A mixed bag of offences.
A motorist stops at the local service station and appears suspicious to police who are also at the service station. The police stop the motorist and conduct a search of the vehicle. Police locate a flick knife, a small quantity of marijuana, a machete and an ATM card in another person’s name. Sound far-fetched? It’s not a rare occurrence, like you may think.
Section 51 Weapons Act makes it an offence to physically possess a knife in a public place or school without reasonable excuse. Reasonable excuses are for lawful activities such as employment, lawful entertainment or sport (such as fishing), lawful exhibition of the knife or any other lawful purpose.
Self-defence is not a reasonable excuse. What is a reasonable excuse requires that the Court take into account such things as if the way the knife is held or where and when it is held would cause a reasonable person concern that he, she or someone in the vicinity may be threatened or harmed.

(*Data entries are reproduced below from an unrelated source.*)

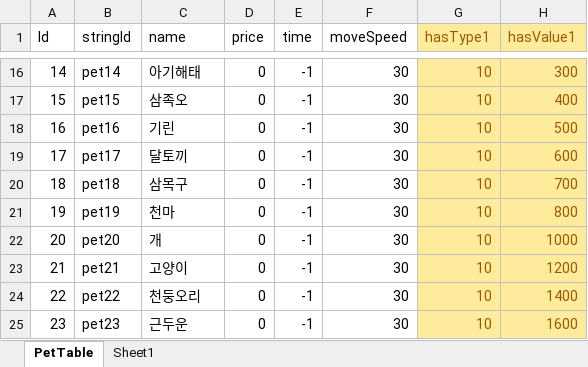
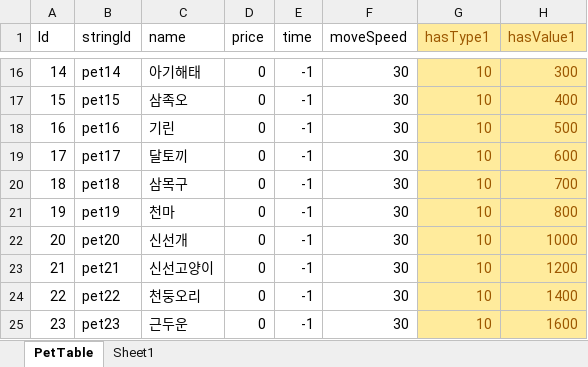
Before and after one commit to luckyzwei/Yosaki, an Excel workbook: Assets/06.Table/PetTable.xlsx, sheet PetTable, drawn as a sheet; only a part is shown, gaps mark what is left out; values as stored, in another font and other column widths than the file's, no borders; the diff names each change by its address in the sheet, - before the commit and + after, or states it on an @@ line.

```diff
--- a/Assets/06.Table/PetTable.xlsx (sheet PetTable)
+++ b/Assets/06.Table/PetTable.xlsx (sheet PetTable)
-C22 (name): 개
+C22 (name): 신선개
-C23 (name): 고양이
+C23 (name): 신선고양이
```
Also changed, not shown: 1 other file.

Section 433 Criminal Code deals with the offence of receiving stolen property. To prove that the motorist in the above example, possesses stolen property (namely the ATM card), the police must prove:-
- That the motorist received the property, that is, has it in his or her possession, or knowingly has it in another place under his or her control or has aided in concealing or disposing of it.
- That the property was obtained by means of an unlawful act, such as stolen form the owner, with the intention to permanently deprive the owner of it.
- At the time that the motorist received the ATM card he or she had reason to believe that it was stolen.
Possible defences available to the motorist in this example are that the motorist did not receive the stolen ATM card, did not know that the card was stolen or honestly and mistakenly believed that the ATM card owner consented to him or her having the ATM card.
The quantity of marijuana was quite small and the motorist said that it was for personal use. The court can offer this motorist a Drug Diversion Program. The program prerequisites are:
- The motorist is charged with 1 or more eligible drug offences,
- The motorist appears before the Magistrate court or Children’s court,
- The motorist pleads guilty to the offence,
- The motorist has not previously been convicted of, or is not currently facing offences of a sexual nature or a drug offence to be dealt with in the District or Supreme Court.
If the motorist has been offered 2 previous drug diversion programs or a similar police diversion program, then the motorist will not be eligible for the court diversion program.
In the scenario above the motorist is over 18 years of age. If the motorist accepts the offer of a diversion program, the motorist need to sign a “Recognisance”, that is the motorist agrees to complete the diversion program and be of good behaviour for a period of time. If the motorist completes the program the order ends and no conviction is recorded. If the motorist doesn’t complete the program the motorist will have to appear in court to be resentenced. The motorist still needs to pay an offender levy, currently $133.45.
This is a general overview only. For more detailed information please contact our office.